The Tongan People
|Coming Home From the Api|
We just want to share a few things that we have observed about the people we have lived among for almost 18 months. It has been a blessing for us to get to know them. There are things we do not have and cannot get here in Tonga but we are very comfortable.
Once in awhile we get a glimpse of how many live here. Most do not have washing machines. They do their laundry in a 5 gallon bucket. I don’t know how they do it but everyone always looks neat and clean. A teacher might casually say as part of a lesson, “My husband gets up early to start a fire to heat water so that we can wash up in the morning.” Another tells us that she doesn’t have a frig, her brother does and they share. Electricity is very expensive. Children know that kerosene is used in lamps so that they can have light in their homes.
Seventy percent of the people in Tonga are unemployed. However, there are many people who work in the bush (farm) or are fishermen or who weave baskets or do other crafts like Tapa. There are many who do not call that work. But believe me it is hard work.
|Weaving Baskets from Coconut Plams|
Tonga is very much a communal society.
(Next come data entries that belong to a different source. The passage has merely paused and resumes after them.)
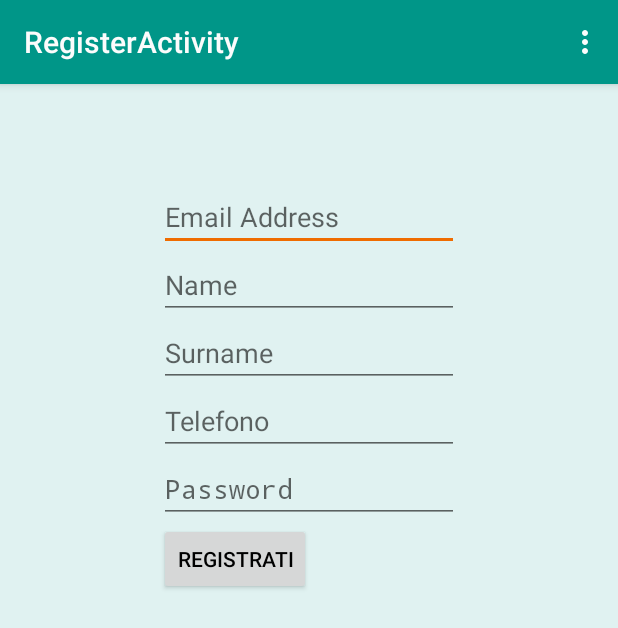
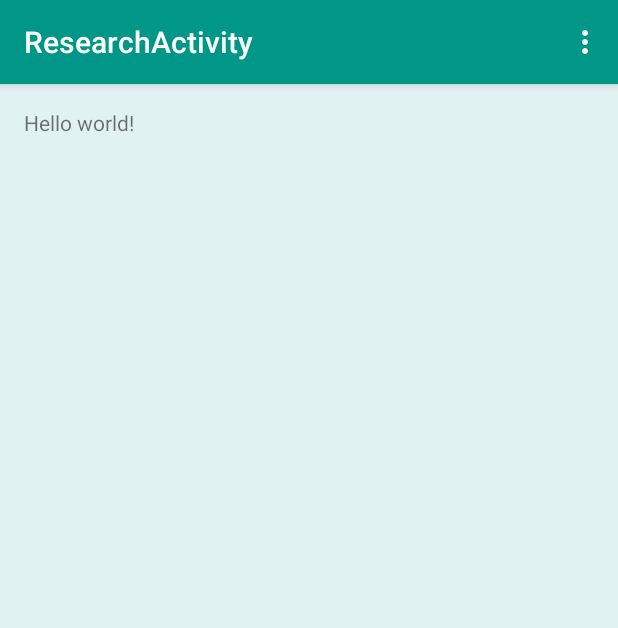
Before and after one commit to AlessandroCurreli/AgenziaIsPjdm, an Android app: the screen it shows after launch (RegisterActivity before the commit, ResearchActivity after it), after a tap on "REGISTRATI", on a phone screen of 412 x 824 dp. Shown: the top 628 px of the screen. Run offline under Robolectric (Android 15) with nearby library versions, the phone set to English and light mode, and no system bars; libraries missing offline, so code that uses them is left out: com.facebook, com.facebook.login; 16 statements that could not run were skipped.

Commit message:
-Completate le due classi model (Property e User) -Creata la classe ResearchActivity (con layout) -Aggiunta la repo di GSon a Build Gradle -Creato il file url.xml contenente le stringhe per gli url dell'app -Modificata LoginActivity per l'adattamento alle classi model (il taskResult porta all'activity di ricerca con l'oggetto utente inzializzato)

```diff
--- a/app/build.gradle
+++ b/app/build.gradle
@@ -23,4 +23,5 @@ dependencies {
     compile fileTree(dir: 'libs', include: ['*.jar'])
     compile 'com.android.support:appcompat-v7:22.2.0'
     compile 'com.facebook.android:facebook-android-sdk:4.0.0'
+    compile 'com.google.code.gson:gson:2.2.+'
 }
--- a/app/src/main/AndroidManifest.xml
+++ b/app/src/main/AndroidManifest.xml
@@ -28,7 +28,9 @@
             android:name=".login.RegisterActivity"
             android:label="@string/title_activity_register" >
         </activity>
-
+        <activity
+            android:name=".research.ResearchActivity"
+            android:label="@string/title_activity_research"></activity>
     </application>
 
 </manifest>
--- a/app/src/main/java/com/curdrome/agenziaispjdm/login/LoginActivity.java
+++ b/app/src/main/java/com/curdrome/agenziaispjdm/login/LoginActivity.java
@@ -5,16 +5,15 @@ import android.os.Bundle;
 import android.support.v4.app.FragmentActivity;
 import android.support.v4.app.FragmentManager;
 import android.support.v4.app.FragmentTransaction;
-import android.view.Menu;
 import android.view.View;
 import android.widget.Button;
 import android.widget.TextView;
-import android.widget.Toast;
 
 import com.curdrome.agenziaispjdm.R;
 import com.curdrome.agenziaispjdm.connection.AsyncResponse;
 import com.curdrome.agenziaispjdm.connection.HttpAsyncTask;
 import com.curdrome.agenziaispjdm.model.User;
+import com.curdrome.agenziaispjdm.research.ResearchActivity;
 
 import org.json.JSONException;
 import org.json.JSONObject;
@@ -60,14 +59,13 @@ public class LoginActivity extends FragmentActivity implements AsyncResponse {
     }
 
     public void loginConnection(String email, String password){
-        user.setLogin(email);
-        user.setPassword(password);
 
         JSONObject jo = new JSONObject();
         try {
             jo.put("login",email);
             jo.put("password",password);
-            jo.put("URL", "http://ispjdmtest1-curdrome.rhcloud.com/android/login");
+            jo.put("URL", getString(R.string.login_url));
+            //jo.put("URL", "http://ispjdmtest1-curdrome.rhcloud.com/android/login");
             //jo.put("URL", "http://10.220.158.248:8080/ispjdmtest1/android/login");
             connectionTask.execute(jo);
         } catch (JSONException e) {
@@ -76,37 +74,31 @@ public class LoginActivity extends FragmentActivity implements AsyncResponse {
     }
 
 
-    @Override
-    public boolean onCreateOptionsMenu(Menu menu) {
-        // Inflate the menu; this adds items to the action bar if it is present.
-        getMenuInflater().inflate(R.menu.menu_login, menu);
-        return true;
-    }
-
     //override del metodo per la gestione dei risultati dell'AsyncTask
     @Override
     public void taskResult(String output) {
-        Toast.makeText(getBaseContext(), "Welcome " + user.getLogin() + "! ", Toast.LENGTH_LONG).show();
-        //Toast.makeText(getBaseContext(), "Welcome "+user.getLogin()+"! ", Toast.LENGTH_LONG).show();
 
-        /*try {
-            JSONObject result = new JSONObject(output);
+        //converto il risultato ad oggetto user
+        User user = new User();
+        user = user.toJava(output);
 
-            //verifica risultati:
-            //se viene ricevuto uno status di errore, significa che l'utente cercato non è presente nel
-            //database, pertanto viene restituito errore
-            if (result.getString("status").equals("error")){
-                printError();
-            }
-            //se username e password inseriti corrispondono a quelli nel DB allora viene avviata
-            //la prossima activity altrimenti restituisce errore
-            if (result.getString("login").equals(user.getLogin()) &&
-                    result.getString("password").equals(user.getPassword())){
-                nextActivity();
-            }//else printError();
-        } catch (JSONException e) {
-            e.printStackTrace();
+        /*Toast.makeText(getBaseContext(),"Welcome "+user.getFirstname()+" ", Toast.LENGTH_LONG).show();
+
+        for (Property temp : user.getProperties()){
+            Toast.makeText(getBaseContext(),"Welcome "+temp.getId()+" ", Toast.LENGTH_LONG).show();
+
         }*/
+
+
+        /*if ((user!=null) && (user.getRole().equals("user"))){
+            Intent intent = new Intent(LoginActivity.this, ResearchActivity.class);
+            intent.putExtra("User", user);
+            finish();
+        }*/
+        Intent intent = new Intent(LoginActivity.this, ResearchActivity.class);
+        intent.putExtra("user", user);
+        startActivity(intent);
+        finish();
 
     }
 
--- a/app/src/main/java/com/curdrome/agenziaispjdm/login/RegisterActivity.java
+++ b/app/src/main/java/com/curdrome/agenziaispjdm/login/RegisterActivity.java
@@ -100,7 +100,7 @@ public class RegisterActivity extends Activity implements AsyncResponse {
                 jo.put("lastname", lastname);
                 jo.put("phone", phone);
                 jo.put("email", email);
-                jo.put("URL", "http://ispjdmtest1-curdrome.rhcloud.com/android/register");
+                jo.put("URL", getString(R.string.register_url));
 
                 //esecuzione AsyncTask personalizzata per l'invio dei dati
                 connectionTask.execute(jo);
--- /dev/null
+++ b/app/src/main/java/com/curdrome/agenziaispjdm/research/ResearchActivity.java
@@ -0,0 +1,52 @@
+package com.curdrome.agenziaispjdm.research;
+
+import android.content.Intent;
+import android.os.Bundle;
+import android.support.v4.app.FragmentActivity;
+import android.view.Menu;
+import android.view.MenuItem;
+import android.widget.Toast;
+
+import com.curdrome.agenziaispjdm.R;
+import com.curdrome.agenziaispjdm.model.Property;
+import com.curdrome.agenziaispjdm.model.User;
+
+public class ResearchActivity extends FragmentActivity {
+
+    @Override
+    protected void onCreate(Bundle savedInstanceState) {
+        super.onCreate(savedInstanceState);
+        setContentView(R.layout.activity_research);
+
+        Intent intent = getIntent();
+        User user = (User) intent.getSerializableExtra("user");
+
+        Toast.makeText(getBaseContext(), "Welcome " + user.getFirstname() + " ", Toast.LENGTH_LONG).show();
+
+        for (Property temp : user.getProperties()) {
+            Toast.makeText(getBaseContext(), "Welcome " + temp.getId() + " ", Toast.LENGTH_LONG).show();
+        }
+    }
+
+    @Override
+    public boolean onCreateOptionsMenu(Menu menu) {
+        // Inflate the menu; this adds items to the action bar if it is present.
+        getMenuInflater().inflate(R.menu.menu_research, menu);
+        return true;
+    }
+
+    @Override
+    public boolean onOptionsItemSelected(MenuItem item) {
+        // Handle action bar item clicks here. The action bar will
+        // automatically handle clicks on the Home/Up button, so long
+        // as you specify a parent activity in AndroidManifest.xml.
+        int id = item.getItemId();
+
+        //noinspection SimplifiableIfStatement
+        if (id == R.id.action_settings) {
+            return true;
+        }
+
+        return super.onOptionsItemSelected(item);
+    }
+}
--- /dev/null
+++ b/app/src/main/res/layout/activity_research.xml
@@ -0,0 +1,16 @@
+<RelativeLayout xmlns:android="http://schemas.android.com/apk/res/android"
+    xmlns:tools="http://schemas.android.com/tools"
+    android:layout_width="match_parent"
+    android:layout_height="match_parent"
+    android:paddingBottom="@dimen/activity_vertical_margin"
+    android:paddingLeft="@dimen/activity_horizontal_margin"
+    android:paddingRight="@dimen/activity_horizontal_margin"
+    android:paddingTop="@dimen/activity_vertical_margin"
+    tools:context="com.curdrome.agenziaispjdm.research.ResearchActivity">
+
+    <TextView
+        android:layout_width="wrap_content"
+        android:layout_height="wrap_content"
+        android:text="@string/hello_world" />
+
+</RelativeLayout>
--- /dev/null
+++ b/app/src/main/res/menu/menu_research.xml
@@ -0,0 +1,10 @@
+<menu xmlns:android="http://schemas.android.com/apk/res/android"
+    xmlns:app="http://schemas.android.com/apk/res-auto"
+    xmlns:tools="http://schemas.android.com/tools"
+    tools:context="com.curdrome.agenziaispjdm.research.ResearchActivity">
+    <item
+        android:id="@+id/action_settings"
+        android:orderInCategory="100"
+        android:title="@string/action_settings"
+        app:showAsAction="never" />
+</menu>
--- a/app/src/main/res/values/strings.xml
+++ b/app/src/main/res/values/strings.xml
@@ -1,4 +1,5 @@
 <resources>
+    <string name="login_url">http://10.220.158.248:8080/ispjdmtest1/android/login</string>
     <string name="app_name">AgenziaIsPjdm</string>
 
     <string name="hello_world">Hello world!</string>
@@ -36,5 +37,6 @@
     <string name="title_activity_result">ResultActivity</string>
     <string name="idProfile">Profilo</string>
     <string name="idMyProperties">I miei immobili</string>
+    <string name="title_activity_research">ResearchActivity</string>
 
 </resources>
```
Also changed, not shown: app/src/main/java/com/curdrome/agenziaispjdm/model/Property.java (+163 -1 lines), app/src/main/java/com/curdrome/agenziaispjdm/model/User.java (+164 -5 lines), app/src/main/res/values/url.xml (added, +11 -0 lines), 1 other file.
It is part of the culture to go to family and say, I need money. You want to give your money and you are expected to give it. They share all that they have. I have seen many who did not have much to share and still they give it away. It is part of Tongan Faith. They trust that Heavenly Father will take care of them and they trust that when they need something the family will help.
|Taking the Bark off Limb to Make Tapa Cloth|
But there are draw backs to this philosophy. If you are trying to save for something like a house and every time you get some money put away, someone asks for it and you give it to them. You will never get a house. A teacher in one of our schools is trying to build a house without a mortgage. Her husband is a good fisherman. I have seen the huge lobsters that he harvests from the ocean. One year he was able to catch a lot of sea cucumber and they put a lot of money away towards a house. But people knew and little by little the money disappeared.
|Doing the Wash in a Bucket|
So the next year instead of putting the money in the bank, she bought blocks to build the house. When people came to ask for money, she told them it was all gone and it was. Now her husband is in Australia doing construction work. They are buying the wood and the tin for the roof and the wire and sand so that they will have a paid for house. He will be gone for six months but it will be worth it.
It is interesting to get to know a Tongan family. They may have five, six or seven children and two or three others are living with them. Sometimes they just live with them so that they can go to school. Or they have adopted them. Generally adopting does not mean going through all that legal stuff. It means that you have them in your home and you take care of them. They are part of the family. They just want to make sure that the children have what they need and that they are cared for.
We are reminded of some of the closing words in The Other Side of Heaven. Elder Groberg was talking about people in the Niuas who still live as they did in his movie. Things are much better on Tongatapu than that. Still his words are often true. “These people have nothing and yet they have everything.”